Sprinkler installactions account for 30 percent of revenue for Watersmith Irrigation, where Ryan Rook has added architectural and landscape lighting and lawn treatment services in his first year as owner.
Business Spotlight: The Root of the Matter
For the Rooks, blood doesn’t run thicker than water – their blood runs with the water as Watersmith Irrigation continues to support the Rook family tree.
The Nixa-based commercial and residential irrigation company is in the hands of second-generation owner Ryan Rook, who took over in March 2012, but the family presence goes deeper. Rook’s father, Tom, started the business in 1987 after leaving behind a career in hydraulics at oil and gas company Halliburton in Kansas.
“It was time for Ryan to take over,” says 58-year-old Tom Rook, who is now semiretired. “His whole life, he’s been listening to Watersmith Irrigation.”
Rook says his son began riding in the company truck and helping out at the age of 10. Other family members have been integral, including Tom’s wife working as the first bookkeeper and his father as the first employee, albeit on a volunteer basis. Watersmith Irrigation’s first full-time employee was a cousin, and Tom Rook says it was two years before the first full-time employee outside the bloodline was on board.
“There’s a lot of pride,” Ryan Rook says of the family-owned business. “Your heart’s in it when you’ve been at the place your whole life.”
In his first year holding the company’s reins, Ryan added architectural and landscape lighting and lawn treatment sectors. What started with residential irrigation in the late 1980s quickly grew to include commercial irrigation design, installation and maintenance. Eventually, Watersmith Irrigation grew to employ 25 full time, but when the recession hit, the company downsized to its current 15 year-round staff and five seasonal employees.
“Those sectors are definitely growing,” says Ryan, a Drury University business administration and management graduate who holds irrigation industry certifications. “I add new lawn customers every week.”

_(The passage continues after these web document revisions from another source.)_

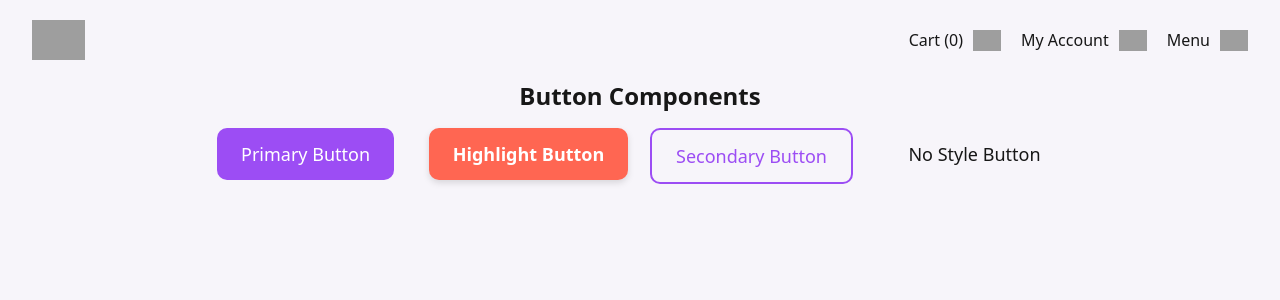
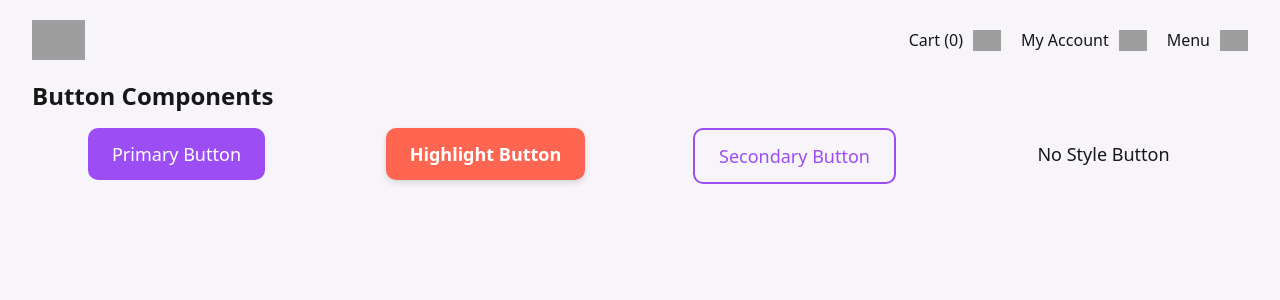
Before and after one commit to Yerdaulet-zh/eduvi, a Next.js app: page /button in a window 1280 px wide. Shown: the top 300 px of the page. Built offline with nearby package versions, Linux system fonts and the light colour scheme; grey boxes are pictures that could not be loaded.

Commit message:
remove extra styles on buttons

```diff
--- a/app/(shared)/button/page.tsx
+++ b/app/(shared)/button/page.tsx
@@ -4,9 +4,9 @@ import { Button } from "@/components/button/button";
 
 export default function ButtonPage() {
   return (
-    <div className="text-center">
+    <div>
         <h1 className="text-2xl font-bold mb-4">Button Components</h1>
-        <div className="inline-grid lg:grid-cols-4 md:grid-cols-3 sm:grid-cols-2 gap-5">
+        <div className="grid lg:grid-cols-4 md:grid-cols-3 sm:grid-cols-2 justify-items-center gap-5">
             <div>
                 <Button variant="primary" size="lg">
                     Primary Button
--- a/components/button/button.tsx
+++ b/components/button/button.tsx
@@ -16,7 +16,7 @@ export const Button: React.FC<ButtonProps> = ({
     className = '',
     ...props
 }) => {
-    const baseStyles = 'inline-flex items-center justify-center font-medium transition-colors duration-200 disabled:opacity-50 disabled:pointer-events-none rounded-[10px]';
+    const baseStyles = 'font-medium transition-colors duration-200 disabled:opacity-50 disabled:pointer-events-none rounded-[10px]';
 
     // Defined styles for each variant
     const variants: Record<ButtonVariant, string> = {
```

Lawn care generates about 7 percent of Watersmith Irrigation’s revenue, which the Rooks declined to disclose. The bulk, about 60 percent, comes through the service department, which conducts backflow checks, winterizes irrigation systems and provides emergency services 24 hours a day.
Before the Great Recession of 2008, the main source of revenue was pumped in by the installation crews – now a 30 percent share of sales.
When new construction came to a near halt in the late 2000s, Ryan says installation for new irrigation systems suffered. While people weren’t looking for new sprinkler systems and rain and soil sensors, they did want to maintain the irrigation systems already in place.
“People were, and are, willing to spend the small fees to service what they have,” Ryan says, “even if they don’t want the bigger fee to get something installed.”
The design and installation sectors began to rebound in 2012, though much of that Ryan contributes to the growing commercial industry rather than residential clientele that generates roughly 70 percent of Watersmith Irrigation’s revenue.
While it took Tom about 18 months after starting Watersmith Irrigation to bid on his first commercial job, Ryan says the commercial industry now accounts for 30 percent of the business, growing from 10 percent to 15 percent prior to 2007.
Among the commercial jobs completed, Watersmith Irrigation has worked on the soccer fields at Drury University, athletic fields at Nixa Junior High and the Blue Spring botanical gardens in Arkansas. The company also refurbished Battlefield Mall’s irrigation system.
David Ross, director of operations at Morelock-Ross Builders Inc., says the company’s strong relationship with Watersmith Irrigation began with Tom years ago and has continued to grow under Ryan’s leadership.
“The transition was very smooth,” Ross says, noting beyond contracts for Morelock-Ross’ commercial building, Watersmith Irrigation provides services at Ross’ personal residence. “They continue to deliver like clockwork.”
Ryan says the abundance of rain this summer has slowed business.
“Last year, we had a lot of calls,” he says of the drought conditions throughout 2012. “The start of this year started out pretty strong, so people were reacting to last year.
“The calls fizzled out big time in August because it was so cool and wet.”
During the transition to his son, Tom has looked back on the company’s early days. While he founded the business in the spring, Tom didn’t sell the first sprinkler system until June that year.
“I look back now and don’t know how we did it. That first year, we ate a lot of beans,” he laughs.
But where there’s water, there is life, and Watersmith Irrigation grew to exceed Tom’s own goals.
“Our objective was to make the same money as we did at Haliburton and pay for our own health insurance,” Tom says. “We exceeded that goal by leaps and bounds – we still look around and say, ‘How in the world?’”[[In-content Ad]]